══ Exercise input
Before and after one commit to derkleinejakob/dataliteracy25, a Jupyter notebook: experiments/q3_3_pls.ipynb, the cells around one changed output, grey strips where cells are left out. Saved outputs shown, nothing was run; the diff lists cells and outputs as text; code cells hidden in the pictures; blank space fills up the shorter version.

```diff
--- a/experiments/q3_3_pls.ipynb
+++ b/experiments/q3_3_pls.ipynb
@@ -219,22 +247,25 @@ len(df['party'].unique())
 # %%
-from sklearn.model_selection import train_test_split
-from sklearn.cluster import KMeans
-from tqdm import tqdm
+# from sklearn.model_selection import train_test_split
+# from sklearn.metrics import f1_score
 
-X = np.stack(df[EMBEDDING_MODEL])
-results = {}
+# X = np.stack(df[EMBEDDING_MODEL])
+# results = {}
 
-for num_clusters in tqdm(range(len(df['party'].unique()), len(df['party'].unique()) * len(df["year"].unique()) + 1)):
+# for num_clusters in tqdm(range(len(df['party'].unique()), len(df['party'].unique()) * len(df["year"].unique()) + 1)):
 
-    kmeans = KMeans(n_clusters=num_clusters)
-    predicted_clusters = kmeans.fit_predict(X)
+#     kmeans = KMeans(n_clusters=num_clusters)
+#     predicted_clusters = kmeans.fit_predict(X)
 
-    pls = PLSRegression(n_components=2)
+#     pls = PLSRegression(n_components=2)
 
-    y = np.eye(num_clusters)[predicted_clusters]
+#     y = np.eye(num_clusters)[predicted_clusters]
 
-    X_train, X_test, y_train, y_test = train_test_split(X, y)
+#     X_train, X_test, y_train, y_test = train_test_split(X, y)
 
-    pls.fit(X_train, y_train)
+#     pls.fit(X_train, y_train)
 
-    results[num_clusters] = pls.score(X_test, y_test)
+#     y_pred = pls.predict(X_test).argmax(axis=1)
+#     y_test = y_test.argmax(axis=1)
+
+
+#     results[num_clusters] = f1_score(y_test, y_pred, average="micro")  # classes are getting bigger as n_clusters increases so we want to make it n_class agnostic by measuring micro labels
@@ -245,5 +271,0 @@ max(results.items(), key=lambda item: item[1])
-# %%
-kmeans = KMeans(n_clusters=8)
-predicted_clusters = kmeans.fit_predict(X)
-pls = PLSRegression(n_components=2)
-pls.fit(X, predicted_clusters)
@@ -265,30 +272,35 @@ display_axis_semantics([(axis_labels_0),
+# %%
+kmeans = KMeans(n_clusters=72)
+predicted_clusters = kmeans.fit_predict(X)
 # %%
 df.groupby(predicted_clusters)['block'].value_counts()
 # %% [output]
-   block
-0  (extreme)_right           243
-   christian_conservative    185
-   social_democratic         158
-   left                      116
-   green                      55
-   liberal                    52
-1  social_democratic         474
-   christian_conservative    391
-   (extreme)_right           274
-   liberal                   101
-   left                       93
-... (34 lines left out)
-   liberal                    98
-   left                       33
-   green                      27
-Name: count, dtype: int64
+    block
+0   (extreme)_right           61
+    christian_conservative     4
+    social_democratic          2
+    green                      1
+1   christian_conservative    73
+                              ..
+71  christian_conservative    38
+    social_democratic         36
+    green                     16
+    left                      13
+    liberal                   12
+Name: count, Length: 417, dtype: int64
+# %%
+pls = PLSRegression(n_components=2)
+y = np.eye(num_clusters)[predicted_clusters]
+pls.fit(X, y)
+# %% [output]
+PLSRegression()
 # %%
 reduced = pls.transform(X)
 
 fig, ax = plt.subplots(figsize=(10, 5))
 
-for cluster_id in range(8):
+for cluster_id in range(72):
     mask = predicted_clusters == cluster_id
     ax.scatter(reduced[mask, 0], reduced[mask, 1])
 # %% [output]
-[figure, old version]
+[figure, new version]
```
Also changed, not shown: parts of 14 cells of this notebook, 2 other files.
════
**What to produce:**
Please repeat the data in full so that nothing differs from the original.

**Answer section:**
Before and after one commit to derkleinejakob/dataliteracy25, a Jupyter notebook: experiments/q3_3_pls.ipynb, the cells around one changed output, grey strips where cells are left out. Saved outputs shown, nothing was run; the diff lists cells and outputs as text; code cells hidden in the pictures; blank space fills up the shorter version.

```diff
--- a/experiments/q3_3_pls.ipynb
+++ b/experiments/q3_3_pls.ipynb
@@ -219,22 +247,25 @@ len(df['party'].unique())
 # %%
-from sklearn.model_selection import train_test_split
-from sklearn.cluster import KMeans
-from tqdm import tqdm
+# from sklearn.model_selection import train_test_split
+# from sklearn.metrics import f1_score
 
-X = np.stack(df[EMBEDDING_MODEL])
-results = {}
+# X = np.stack(df[EMBEDDING_MODEL])
+# results = {}
 
-for num_clusters in tqdm(range(len(df['party'].unique()), len(df['party'].unique()) * len(df["year"].unique()) + 1)):
+# for num_clusters in tqdm(range(len(df['party'].unique()), len(df['party'].unique()) * len(df["year"].unique()) + 1)):
 
-    kmeans = KMeans(n_clusters=num_clusters)
-    predicted_clusters = kmeans.fit_predict(X)
+#     kmeans = KMeans(n_clusters=num_clusters)
+#     predicted_clusters = kmeans.fit_predict(X)
 
-    pls = PLSRegression(n_components=2)
+#     pls = PLSRegression(n_components=2)
 
-    y = np.eye(num_clusters)[predicted_clusters]
+#     y = np.eye(num_clusters)[predicted_clusters]
 
-    X_train, X_test, y_train, y_test = train_test_split(X, y)
+#     X_train, X_test, y_train, y_test = train_test_split(X, y)
 
-    pls.fit(X_train, y_train)
+#     pls.fit(X_train, y_train)
 
-    results[num_clusters] = pls.score(X_test, y_test)
+#     y_pred = pls.predict(X_test).argmax(axis=1)
+#     y_test = y_test.argmax(axis=1)
+
+
+#     results[num_clusters] = f1_score(y_test, y_pred, average="micro")  # classes are getting bigger as n_clusters increases so we want to make it n_class agnostic by measuring micro labels
@@ -245,5 +271,0 @@ max(results.items(), key=lambda item: item[1])
-# %%
-kmeans = KMeans(n_clusters=8)
-predicted_clusters = kmeans.fit_predict(X)
-pls = PLSRegression(n_components=2)
-pls.fit(X, predicted_clusters)
@@ -265,30 +272,35 @@ display_axis_semantics([(axis_labels_0),
+# %%
+kmeans = KMeans(n_clusters=72)
+predicted_clusters = kmeans.fit_predict(X)
 # %%
 df.groupby(predicted_clusters)['block'].value_counts()
 # %% [output]
-   block
-0  (extreme)_right           243
-   christian_conservative    185
-   social_democratic         158
-   left                      116
-   green                      55
-   liberal                    52
-1  social_democratic         474
-   christian_conservative    391
-   (extreme)_right           274
-   liberal                   101
-   left                       93
-... (34 lines left out)
-   liberal                    98
-   left                       33
-   green                      27
-Name: count, dtype: int64
+    block
+0   (extreme)_right           61
+    christian_conservative     4
+    social_democratic          2
+    green                      1
+1   christian_conservative    73
+                              ..
+71  christian_conservative    38
+    social_democratic         36
+    green                     16
+    left                      13
+    liberal                   12
+Name: count, Length: 417, dtype: int64
+# %%
+pls = PLSRegression(n_components=2)
+y = np.eye(num_clusters)[predicted_clusters]
+pls.fit(X, y)
+# %% [output]
+PLSRegression()
 # %%
 reduced = pls.transform(X)
 
 fig, ax = plt.subplots(figsize=(10, 5))
 
-for cluster_id in range(8):
+for cluster_id in range(72):
     mask = predicted_clusters == cluster_id
     ax.scatter(reduced[mask, 0], reduced[mask, 1])
 # %% [output]
-[figure, old version]
+[figure, new version]
```
Also changed, not shown: parts of 14 cells of this notebook, 2 other files.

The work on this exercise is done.